It happened while Amber Smith’s son, Kyler Smith, and her daughter were on the bus headed for Washington Elementary School. The students on the bus are not allowed to switch seats, but two students did anyway. The bus driver then mistook Kyler for one of the students who had switched seats and confronted him, hitting him hard in the back of the head as a punishment.
“He came back and hit me in the back of the head, and I started crying,” says Kyler.
Smith maintains that her son wasn’t doing anything wrong, but hitting him wouldn’t have been acceptable even if he had misbehaved. However, what happened next made everything worse.
Despite the fact that the incident occurred in the morning on the way to school, the school did not inform Smith that it had happened. Instead, she had to find out at the end of the day from her 9-year-old daughter, who witnessed the event. There’s no telling how long it would have taken for Smith to learn about the bus driver’s actions if it weren’t for her daughter.
“We weren’t happy that we had to find out about it from my 9-year old daughter and it happened in the morning on the way to school,” says Smith. “How long was it going to take to call? I mean it would have taken 2 minutes to call one of his parents to tell them. They have a secretary; somebody should have called.”

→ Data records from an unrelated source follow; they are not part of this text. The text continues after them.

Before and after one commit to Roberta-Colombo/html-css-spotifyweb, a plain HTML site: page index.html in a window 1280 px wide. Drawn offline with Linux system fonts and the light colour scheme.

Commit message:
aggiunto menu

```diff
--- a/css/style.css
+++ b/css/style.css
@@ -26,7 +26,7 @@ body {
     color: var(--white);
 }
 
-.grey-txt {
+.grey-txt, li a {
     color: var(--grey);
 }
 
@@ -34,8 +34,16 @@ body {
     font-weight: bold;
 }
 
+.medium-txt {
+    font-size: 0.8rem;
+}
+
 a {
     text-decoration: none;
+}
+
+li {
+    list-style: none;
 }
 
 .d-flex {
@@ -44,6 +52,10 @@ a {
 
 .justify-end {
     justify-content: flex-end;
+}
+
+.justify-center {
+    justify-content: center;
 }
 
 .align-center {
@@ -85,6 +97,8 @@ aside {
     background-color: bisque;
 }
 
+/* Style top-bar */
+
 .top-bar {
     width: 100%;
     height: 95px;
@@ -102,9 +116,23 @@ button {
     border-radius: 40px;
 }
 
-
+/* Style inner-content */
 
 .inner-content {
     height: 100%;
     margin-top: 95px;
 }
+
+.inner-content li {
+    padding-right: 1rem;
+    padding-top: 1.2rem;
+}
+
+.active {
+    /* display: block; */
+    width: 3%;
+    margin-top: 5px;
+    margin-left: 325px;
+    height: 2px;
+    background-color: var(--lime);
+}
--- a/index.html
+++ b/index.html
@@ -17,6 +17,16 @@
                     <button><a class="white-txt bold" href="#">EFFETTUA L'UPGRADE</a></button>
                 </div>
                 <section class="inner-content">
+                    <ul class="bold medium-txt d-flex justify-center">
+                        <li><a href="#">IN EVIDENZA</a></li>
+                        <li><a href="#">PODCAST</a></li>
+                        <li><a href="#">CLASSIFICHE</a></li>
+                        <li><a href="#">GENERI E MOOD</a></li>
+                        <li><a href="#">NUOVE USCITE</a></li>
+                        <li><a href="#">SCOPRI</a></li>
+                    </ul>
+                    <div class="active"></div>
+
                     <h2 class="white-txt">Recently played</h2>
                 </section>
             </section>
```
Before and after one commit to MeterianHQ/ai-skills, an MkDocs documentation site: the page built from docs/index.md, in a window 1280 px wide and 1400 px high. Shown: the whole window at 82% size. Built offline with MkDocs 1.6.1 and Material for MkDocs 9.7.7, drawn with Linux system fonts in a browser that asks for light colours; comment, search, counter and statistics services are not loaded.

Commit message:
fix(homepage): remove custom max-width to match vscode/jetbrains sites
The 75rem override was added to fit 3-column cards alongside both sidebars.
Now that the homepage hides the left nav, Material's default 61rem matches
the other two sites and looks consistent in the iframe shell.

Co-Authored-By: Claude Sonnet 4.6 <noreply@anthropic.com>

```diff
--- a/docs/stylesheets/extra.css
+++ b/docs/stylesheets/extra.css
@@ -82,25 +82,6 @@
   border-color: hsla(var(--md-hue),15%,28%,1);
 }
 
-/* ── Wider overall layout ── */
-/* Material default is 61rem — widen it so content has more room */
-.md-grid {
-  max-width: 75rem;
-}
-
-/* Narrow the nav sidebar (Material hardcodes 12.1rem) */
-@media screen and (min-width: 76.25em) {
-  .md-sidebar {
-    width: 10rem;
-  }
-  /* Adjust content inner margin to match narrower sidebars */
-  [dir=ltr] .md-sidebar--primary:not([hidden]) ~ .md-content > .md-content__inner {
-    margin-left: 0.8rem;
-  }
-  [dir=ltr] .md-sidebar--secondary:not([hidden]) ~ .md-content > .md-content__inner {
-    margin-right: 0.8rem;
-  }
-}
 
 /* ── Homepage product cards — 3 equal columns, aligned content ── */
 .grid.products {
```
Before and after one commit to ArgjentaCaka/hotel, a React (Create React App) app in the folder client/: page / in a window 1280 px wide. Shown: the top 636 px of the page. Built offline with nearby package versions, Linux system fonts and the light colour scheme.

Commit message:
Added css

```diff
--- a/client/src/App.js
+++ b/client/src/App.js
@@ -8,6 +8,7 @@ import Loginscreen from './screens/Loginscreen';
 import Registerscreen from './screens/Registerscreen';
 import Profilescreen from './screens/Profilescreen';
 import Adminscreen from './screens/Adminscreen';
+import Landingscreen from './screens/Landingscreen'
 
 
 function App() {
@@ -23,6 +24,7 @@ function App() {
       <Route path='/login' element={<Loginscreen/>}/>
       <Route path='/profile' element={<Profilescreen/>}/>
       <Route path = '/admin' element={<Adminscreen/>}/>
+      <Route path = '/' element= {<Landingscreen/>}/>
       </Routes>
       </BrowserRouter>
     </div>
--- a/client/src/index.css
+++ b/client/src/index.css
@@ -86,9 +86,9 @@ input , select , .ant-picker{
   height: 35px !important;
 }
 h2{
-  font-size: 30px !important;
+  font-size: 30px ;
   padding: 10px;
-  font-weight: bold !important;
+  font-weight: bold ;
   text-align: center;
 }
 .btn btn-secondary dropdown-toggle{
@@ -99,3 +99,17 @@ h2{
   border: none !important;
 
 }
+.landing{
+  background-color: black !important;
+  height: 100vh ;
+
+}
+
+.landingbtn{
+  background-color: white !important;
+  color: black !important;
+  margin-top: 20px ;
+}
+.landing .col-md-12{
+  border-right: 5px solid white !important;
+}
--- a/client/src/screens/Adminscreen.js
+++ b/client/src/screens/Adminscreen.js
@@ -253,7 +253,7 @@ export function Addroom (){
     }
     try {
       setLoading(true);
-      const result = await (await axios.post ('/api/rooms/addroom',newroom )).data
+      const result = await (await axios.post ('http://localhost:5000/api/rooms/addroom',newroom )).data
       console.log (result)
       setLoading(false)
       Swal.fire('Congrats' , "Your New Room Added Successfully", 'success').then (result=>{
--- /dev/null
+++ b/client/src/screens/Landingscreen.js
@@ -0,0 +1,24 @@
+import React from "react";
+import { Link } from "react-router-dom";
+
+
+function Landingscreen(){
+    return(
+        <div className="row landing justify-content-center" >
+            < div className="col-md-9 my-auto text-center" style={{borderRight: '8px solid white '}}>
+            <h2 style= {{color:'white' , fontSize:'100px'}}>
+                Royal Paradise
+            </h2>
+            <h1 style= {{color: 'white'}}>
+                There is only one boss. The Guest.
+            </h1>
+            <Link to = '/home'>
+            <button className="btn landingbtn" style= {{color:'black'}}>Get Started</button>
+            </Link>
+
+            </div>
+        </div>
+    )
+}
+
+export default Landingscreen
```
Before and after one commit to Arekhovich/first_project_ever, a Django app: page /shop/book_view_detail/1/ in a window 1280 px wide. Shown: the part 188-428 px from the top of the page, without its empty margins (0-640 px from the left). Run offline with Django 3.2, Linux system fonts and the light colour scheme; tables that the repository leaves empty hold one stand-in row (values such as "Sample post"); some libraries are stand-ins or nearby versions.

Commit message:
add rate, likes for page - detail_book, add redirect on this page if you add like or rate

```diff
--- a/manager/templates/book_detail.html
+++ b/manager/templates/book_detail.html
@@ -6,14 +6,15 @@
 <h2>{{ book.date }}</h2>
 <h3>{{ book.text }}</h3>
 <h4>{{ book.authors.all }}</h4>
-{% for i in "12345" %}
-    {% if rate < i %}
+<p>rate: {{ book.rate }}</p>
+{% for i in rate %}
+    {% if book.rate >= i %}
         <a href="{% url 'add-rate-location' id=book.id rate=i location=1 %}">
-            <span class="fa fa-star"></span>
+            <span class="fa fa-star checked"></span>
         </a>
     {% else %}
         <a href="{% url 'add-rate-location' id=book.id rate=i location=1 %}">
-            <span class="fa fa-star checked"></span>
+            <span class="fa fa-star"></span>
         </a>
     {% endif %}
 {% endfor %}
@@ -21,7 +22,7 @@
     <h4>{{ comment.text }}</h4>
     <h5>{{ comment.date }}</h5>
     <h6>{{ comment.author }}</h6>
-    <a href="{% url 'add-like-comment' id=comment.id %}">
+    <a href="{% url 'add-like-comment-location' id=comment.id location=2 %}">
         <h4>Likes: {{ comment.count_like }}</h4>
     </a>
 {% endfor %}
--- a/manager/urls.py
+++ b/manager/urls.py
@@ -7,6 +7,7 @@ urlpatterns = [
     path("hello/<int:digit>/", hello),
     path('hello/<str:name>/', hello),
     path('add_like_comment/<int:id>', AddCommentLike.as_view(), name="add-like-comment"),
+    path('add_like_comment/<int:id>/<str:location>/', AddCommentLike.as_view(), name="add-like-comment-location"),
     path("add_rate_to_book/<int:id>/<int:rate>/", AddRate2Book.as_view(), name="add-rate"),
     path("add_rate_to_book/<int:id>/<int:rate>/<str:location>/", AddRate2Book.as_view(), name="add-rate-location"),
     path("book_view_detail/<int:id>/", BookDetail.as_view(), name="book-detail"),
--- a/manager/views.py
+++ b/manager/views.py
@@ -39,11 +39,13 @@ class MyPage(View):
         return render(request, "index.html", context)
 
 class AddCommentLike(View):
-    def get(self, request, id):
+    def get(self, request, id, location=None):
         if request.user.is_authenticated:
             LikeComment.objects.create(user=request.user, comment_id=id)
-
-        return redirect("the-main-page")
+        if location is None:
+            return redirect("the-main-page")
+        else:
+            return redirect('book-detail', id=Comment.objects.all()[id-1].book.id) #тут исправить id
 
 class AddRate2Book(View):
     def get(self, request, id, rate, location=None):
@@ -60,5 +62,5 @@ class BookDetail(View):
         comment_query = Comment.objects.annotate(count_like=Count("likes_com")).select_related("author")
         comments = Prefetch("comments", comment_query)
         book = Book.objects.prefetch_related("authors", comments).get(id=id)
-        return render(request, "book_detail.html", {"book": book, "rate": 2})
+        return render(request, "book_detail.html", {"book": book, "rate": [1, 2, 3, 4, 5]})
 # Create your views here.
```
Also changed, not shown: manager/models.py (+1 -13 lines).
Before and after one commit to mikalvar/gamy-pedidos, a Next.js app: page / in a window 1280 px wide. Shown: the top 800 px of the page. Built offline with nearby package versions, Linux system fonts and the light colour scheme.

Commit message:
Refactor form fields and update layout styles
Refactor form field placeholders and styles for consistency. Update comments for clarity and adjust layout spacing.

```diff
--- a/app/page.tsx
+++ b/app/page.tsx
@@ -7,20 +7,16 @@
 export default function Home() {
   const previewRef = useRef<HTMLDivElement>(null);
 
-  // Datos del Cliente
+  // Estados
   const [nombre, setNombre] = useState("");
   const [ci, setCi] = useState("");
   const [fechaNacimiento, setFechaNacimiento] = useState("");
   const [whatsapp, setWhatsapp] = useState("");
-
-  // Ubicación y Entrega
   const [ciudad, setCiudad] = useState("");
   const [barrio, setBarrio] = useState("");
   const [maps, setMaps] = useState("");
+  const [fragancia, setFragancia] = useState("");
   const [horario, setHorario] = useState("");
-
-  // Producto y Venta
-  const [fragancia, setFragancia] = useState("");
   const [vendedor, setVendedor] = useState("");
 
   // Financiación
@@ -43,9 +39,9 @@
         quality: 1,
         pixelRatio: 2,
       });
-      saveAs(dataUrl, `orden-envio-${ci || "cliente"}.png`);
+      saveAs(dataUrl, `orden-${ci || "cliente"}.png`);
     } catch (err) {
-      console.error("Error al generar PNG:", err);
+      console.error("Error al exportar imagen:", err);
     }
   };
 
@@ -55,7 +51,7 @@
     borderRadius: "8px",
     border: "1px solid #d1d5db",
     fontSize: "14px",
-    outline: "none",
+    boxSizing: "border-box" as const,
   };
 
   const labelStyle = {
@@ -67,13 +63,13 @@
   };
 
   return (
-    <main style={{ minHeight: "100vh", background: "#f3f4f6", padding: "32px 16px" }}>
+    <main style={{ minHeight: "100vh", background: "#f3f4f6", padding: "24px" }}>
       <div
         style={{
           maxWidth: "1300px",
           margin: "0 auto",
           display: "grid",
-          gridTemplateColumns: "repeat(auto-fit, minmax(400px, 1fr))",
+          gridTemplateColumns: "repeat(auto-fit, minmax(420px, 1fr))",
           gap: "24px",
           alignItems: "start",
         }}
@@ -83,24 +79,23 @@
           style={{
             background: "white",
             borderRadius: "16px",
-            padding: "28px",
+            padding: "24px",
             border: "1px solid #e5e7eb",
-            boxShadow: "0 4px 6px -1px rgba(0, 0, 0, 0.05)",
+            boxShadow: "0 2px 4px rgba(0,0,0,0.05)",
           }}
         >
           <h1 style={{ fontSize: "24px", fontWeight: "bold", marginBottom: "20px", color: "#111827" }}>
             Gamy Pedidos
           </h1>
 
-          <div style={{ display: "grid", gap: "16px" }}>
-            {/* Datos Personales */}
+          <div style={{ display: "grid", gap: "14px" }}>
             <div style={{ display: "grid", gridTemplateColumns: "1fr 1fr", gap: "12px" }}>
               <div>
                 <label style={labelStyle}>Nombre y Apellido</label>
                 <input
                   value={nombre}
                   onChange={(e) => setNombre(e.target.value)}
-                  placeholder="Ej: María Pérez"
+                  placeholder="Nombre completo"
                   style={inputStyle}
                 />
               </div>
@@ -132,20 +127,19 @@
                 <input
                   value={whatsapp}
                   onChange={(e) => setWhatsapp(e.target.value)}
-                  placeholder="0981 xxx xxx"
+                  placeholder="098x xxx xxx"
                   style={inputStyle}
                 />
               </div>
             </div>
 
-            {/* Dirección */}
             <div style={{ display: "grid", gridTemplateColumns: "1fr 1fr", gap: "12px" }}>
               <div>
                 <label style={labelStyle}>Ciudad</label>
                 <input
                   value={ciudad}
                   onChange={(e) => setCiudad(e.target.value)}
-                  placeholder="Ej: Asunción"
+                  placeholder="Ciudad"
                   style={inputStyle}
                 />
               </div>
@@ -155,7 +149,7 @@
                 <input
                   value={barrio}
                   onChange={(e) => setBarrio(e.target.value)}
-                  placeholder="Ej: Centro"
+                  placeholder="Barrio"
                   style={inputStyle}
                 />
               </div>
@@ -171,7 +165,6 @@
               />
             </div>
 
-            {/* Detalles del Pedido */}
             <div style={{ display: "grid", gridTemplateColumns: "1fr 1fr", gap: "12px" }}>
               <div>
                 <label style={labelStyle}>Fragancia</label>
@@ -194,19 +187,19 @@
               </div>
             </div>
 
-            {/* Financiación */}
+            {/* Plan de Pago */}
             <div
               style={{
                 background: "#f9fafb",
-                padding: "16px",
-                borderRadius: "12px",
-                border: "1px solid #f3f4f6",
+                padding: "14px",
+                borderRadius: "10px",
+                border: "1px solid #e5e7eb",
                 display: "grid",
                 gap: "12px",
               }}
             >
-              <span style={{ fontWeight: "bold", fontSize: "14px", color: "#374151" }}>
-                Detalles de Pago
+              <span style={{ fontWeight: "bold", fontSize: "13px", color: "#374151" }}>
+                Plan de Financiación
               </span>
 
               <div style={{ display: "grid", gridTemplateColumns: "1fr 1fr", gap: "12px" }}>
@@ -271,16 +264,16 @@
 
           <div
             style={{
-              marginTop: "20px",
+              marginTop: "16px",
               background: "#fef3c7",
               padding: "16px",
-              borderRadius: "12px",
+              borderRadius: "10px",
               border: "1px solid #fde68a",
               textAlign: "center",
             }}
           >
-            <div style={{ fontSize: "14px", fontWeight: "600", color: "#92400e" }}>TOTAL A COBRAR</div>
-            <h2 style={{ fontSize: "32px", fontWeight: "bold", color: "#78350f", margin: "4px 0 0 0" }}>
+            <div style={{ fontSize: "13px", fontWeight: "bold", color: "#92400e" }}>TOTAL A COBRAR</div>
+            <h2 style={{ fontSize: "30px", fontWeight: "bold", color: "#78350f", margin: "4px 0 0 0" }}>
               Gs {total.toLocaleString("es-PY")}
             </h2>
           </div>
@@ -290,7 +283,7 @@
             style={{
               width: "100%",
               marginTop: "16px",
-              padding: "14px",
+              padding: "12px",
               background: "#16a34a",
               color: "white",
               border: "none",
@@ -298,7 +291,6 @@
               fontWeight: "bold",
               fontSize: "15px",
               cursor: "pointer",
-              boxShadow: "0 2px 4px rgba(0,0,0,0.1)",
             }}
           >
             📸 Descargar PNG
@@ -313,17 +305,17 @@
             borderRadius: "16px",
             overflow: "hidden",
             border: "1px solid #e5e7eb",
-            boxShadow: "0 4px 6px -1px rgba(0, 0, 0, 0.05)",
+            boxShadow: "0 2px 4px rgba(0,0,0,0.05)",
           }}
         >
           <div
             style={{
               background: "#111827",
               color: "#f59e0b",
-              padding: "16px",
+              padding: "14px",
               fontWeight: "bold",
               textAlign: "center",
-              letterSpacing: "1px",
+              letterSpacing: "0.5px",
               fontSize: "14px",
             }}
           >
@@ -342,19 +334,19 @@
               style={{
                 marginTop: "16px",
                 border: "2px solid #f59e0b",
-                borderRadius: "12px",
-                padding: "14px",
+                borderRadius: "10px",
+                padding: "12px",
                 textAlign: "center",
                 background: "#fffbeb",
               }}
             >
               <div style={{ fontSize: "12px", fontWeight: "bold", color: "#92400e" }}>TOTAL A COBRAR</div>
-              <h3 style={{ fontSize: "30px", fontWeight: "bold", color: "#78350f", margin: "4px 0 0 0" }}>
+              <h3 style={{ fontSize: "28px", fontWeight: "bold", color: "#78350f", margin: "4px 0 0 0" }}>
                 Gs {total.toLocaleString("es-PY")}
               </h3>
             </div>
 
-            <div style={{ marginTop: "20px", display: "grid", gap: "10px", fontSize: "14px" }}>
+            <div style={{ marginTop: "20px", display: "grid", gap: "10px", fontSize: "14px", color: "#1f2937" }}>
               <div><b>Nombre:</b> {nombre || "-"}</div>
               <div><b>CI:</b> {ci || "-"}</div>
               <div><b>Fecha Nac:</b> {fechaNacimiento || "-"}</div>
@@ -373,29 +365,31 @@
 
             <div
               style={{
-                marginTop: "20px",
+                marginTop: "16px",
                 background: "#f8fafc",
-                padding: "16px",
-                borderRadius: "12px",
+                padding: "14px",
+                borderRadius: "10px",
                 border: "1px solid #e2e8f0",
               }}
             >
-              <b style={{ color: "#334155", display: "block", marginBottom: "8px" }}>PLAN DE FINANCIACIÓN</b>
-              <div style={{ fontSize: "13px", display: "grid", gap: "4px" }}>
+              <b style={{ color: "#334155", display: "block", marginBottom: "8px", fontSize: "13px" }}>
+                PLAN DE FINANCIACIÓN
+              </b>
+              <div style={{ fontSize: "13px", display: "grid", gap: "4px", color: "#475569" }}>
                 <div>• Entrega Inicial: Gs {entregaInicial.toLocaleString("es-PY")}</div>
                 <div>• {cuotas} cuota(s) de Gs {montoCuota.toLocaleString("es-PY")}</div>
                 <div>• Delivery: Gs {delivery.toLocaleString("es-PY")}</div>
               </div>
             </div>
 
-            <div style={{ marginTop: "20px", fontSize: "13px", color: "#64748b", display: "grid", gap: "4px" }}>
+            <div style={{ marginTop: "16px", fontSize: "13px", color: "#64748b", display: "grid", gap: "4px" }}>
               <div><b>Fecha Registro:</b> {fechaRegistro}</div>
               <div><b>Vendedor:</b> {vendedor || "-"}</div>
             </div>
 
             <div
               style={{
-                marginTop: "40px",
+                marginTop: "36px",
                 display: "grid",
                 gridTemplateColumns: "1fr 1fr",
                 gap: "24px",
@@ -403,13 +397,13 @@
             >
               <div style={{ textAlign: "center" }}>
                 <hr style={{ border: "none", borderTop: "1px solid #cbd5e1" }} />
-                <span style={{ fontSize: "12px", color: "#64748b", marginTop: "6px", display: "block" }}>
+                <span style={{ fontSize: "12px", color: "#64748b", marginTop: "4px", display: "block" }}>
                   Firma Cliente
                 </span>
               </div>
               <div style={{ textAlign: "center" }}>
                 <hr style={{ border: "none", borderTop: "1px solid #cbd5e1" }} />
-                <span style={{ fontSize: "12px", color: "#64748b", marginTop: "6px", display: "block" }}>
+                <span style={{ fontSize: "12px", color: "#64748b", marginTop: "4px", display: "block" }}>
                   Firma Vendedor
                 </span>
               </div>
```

The school superintendent has since apologized to Smith. The bus driver was suspended and later let go. The Jamestown Police Department investigated the situation and then handed the case over to the State’s Attorney office, where it will be determined whether any charges will be made.
There’s a new bus driver on Kyler’s route now, and all is going well again. But if anything like this were to happen again, Smith says, she wants to be informed of it.
In an effort to create change to the system that failed her son, Smith reached out to the Whistleblower Hotline at Valley News Live. She hopes the publicity will force the school and others like it to put better rules in place to protect students like her son. Check out the news coverage of the story in the video below.
Elizabeth Nelson is a wordsmith, an alumna of Aquinas College in Grand Rapids, a four-leaf-clover finder, and a grammar connoisseur. She has lived in west Michigan since age four but loves to travel to new (and old) places. In her free time, she. . . wait, what’s free time?